What needs to be done – Comb the records below for the string "ipynb" and copy each line where it turns up.

Stored data entries:
#####
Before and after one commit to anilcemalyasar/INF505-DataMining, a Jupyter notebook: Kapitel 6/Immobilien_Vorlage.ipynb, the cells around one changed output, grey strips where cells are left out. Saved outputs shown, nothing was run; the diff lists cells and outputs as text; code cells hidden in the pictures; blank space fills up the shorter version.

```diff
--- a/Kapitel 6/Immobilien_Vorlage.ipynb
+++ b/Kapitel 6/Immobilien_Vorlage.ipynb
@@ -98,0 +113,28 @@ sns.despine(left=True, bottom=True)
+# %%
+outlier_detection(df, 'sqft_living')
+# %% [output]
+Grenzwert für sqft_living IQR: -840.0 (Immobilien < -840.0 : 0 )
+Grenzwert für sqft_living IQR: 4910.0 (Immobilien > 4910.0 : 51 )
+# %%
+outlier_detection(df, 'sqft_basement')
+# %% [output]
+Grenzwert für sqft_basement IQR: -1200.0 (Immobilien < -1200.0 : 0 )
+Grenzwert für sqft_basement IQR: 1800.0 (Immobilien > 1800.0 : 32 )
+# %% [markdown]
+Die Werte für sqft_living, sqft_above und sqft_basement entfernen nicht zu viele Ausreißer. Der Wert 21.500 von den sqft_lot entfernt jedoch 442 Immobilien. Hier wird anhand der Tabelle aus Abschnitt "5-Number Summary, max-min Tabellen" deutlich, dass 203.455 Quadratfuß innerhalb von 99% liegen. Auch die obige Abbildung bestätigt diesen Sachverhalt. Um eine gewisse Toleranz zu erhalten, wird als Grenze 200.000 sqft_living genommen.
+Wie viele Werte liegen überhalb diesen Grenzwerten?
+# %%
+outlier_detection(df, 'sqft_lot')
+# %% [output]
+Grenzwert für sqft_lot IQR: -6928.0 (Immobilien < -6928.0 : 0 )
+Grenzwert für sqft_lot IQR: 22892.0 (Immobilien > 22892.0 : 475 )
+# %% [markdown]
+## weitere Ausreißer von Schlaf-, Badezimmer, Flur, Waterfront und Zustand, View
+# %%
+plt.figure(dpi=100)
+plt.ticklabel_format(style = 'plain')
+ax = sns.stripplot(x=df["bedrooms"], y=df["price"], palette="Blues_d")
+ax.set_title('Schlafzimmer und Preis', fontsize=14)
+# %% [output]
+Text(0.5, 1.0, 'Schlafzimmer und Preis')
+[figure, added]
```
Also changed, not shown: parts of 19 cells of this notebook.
#####
Solved problem –
Before and after one commit to anilcemalyasar/INF505-DataMining, a Jupyter notebook: Kapitel 6/Immobilien_Vorlage.ipynb, the cells around one changed output, grey strips where cells are left out. Saved outputs shown, nothing was run; the diff lists cells and outputs as text; code cells hidden in the pictures; blank space fills up the shorter version.
--- a/Kapitel 6/Immobilien_Vorlage.ipynb
+++ b/Kapitel 6/Immobilien_Vorlage.ipynb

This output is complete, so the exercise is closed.